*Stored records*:
========================================================================

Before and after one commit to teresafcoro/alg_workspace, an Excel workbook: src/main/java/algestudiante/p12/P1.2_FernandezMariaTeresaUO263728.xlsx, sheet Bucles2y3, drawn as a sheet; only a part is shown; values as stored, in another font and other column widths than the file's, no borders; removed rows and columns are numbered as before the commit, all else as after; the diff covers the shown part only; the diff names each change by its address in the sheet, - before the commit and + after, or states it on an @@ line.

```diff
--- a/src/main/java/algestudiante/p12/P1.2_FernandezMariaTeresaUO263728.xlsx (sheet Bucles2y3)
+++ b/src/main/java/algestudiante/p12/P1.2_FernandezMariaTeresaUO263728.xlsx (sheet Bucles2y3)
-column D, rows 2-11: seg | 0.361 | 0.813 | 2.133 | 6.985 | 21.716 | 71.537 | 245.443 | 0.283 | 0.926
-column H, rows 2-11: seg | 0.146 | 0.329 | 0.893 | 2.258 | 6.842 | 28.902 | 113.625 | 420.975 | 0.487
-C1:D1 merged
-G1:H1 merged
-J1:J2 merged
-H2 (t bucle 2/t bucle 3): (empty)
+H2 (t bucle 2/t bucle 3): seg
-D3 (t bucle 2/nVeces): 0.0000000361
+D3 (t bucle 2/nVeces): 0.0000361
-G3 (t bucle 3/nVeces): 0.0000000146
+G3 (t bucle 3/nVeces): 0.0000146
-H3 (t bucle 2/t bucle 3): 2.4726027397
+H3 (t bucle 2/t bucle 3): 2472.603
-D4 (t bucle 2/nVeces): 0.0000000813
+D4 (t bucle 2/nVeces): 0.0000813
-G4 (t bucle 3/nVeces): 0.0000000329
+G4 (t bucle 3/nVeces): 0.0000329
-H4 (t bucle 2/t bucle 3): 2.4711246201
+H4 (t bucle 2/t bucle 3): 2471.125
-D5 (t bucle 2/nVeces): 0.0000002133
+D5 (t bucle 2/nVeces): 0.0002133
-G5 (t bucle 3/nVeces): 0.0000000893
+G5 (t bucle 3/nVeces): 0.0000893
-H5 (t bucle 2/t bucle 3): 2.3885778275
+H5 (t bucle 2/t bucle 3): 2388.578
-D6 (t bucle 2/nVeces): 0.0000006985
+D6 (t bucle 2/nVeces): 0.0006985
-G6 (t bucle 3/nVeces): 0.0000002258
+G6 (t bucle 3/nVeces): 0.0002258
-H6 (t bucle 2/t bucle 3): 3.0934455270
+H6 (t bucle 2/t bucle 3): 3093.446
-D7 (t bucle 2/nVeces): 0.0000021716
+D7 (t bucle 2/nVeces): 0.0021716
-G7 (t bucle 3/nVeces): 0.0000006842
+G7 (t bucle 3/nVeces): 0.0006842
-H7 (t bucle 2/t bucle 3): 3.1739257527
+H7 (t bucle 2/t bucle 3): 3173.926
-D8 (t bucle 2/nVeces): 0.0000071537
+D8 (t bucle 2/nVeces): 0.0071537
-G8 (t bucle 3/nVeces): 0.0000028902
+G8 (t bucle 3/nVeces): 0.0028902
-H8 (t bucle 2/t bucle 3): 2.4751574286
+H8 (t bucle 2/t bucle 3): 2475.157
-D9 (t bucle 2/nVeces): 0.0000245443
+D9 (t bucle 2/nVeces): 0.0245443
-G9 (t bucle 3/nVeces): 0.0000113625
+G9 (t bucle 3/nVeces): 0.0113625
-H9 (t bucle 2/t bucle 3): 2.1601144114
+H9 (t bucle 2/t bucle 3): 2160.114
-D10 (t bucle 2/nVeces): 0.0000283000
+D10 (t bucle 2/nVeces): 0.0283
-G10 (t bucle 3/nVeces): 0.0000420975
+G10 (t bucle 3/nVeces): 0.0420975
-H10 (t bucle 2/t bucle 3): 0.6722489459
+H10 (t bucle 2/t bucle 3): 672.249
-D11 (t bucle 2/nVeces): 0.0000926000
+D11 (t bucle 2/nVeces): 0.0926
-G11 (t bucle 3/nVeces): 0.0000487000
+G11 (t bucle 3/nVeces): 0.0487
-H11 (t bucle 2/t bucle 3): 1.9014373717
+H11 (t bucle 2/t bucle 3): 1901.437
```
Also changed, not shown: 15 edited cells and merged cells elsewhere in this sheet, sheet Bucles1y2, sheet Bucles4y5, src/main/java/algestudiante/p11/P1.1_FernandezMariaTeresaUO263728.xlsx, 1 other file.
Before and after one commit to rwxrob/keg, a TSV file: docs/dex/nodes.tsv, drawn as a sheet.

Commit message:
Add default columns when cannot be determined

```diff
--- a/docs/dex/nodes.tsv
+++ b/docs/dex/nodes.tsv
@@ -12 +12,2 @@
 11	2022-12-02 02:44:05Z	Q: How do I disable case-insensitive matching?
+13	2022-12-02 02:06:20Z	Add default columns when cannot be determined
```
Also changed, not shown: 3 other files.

========================================================================

Considering the records above, how many lines hold "sheet"? Please answer with only the number.

5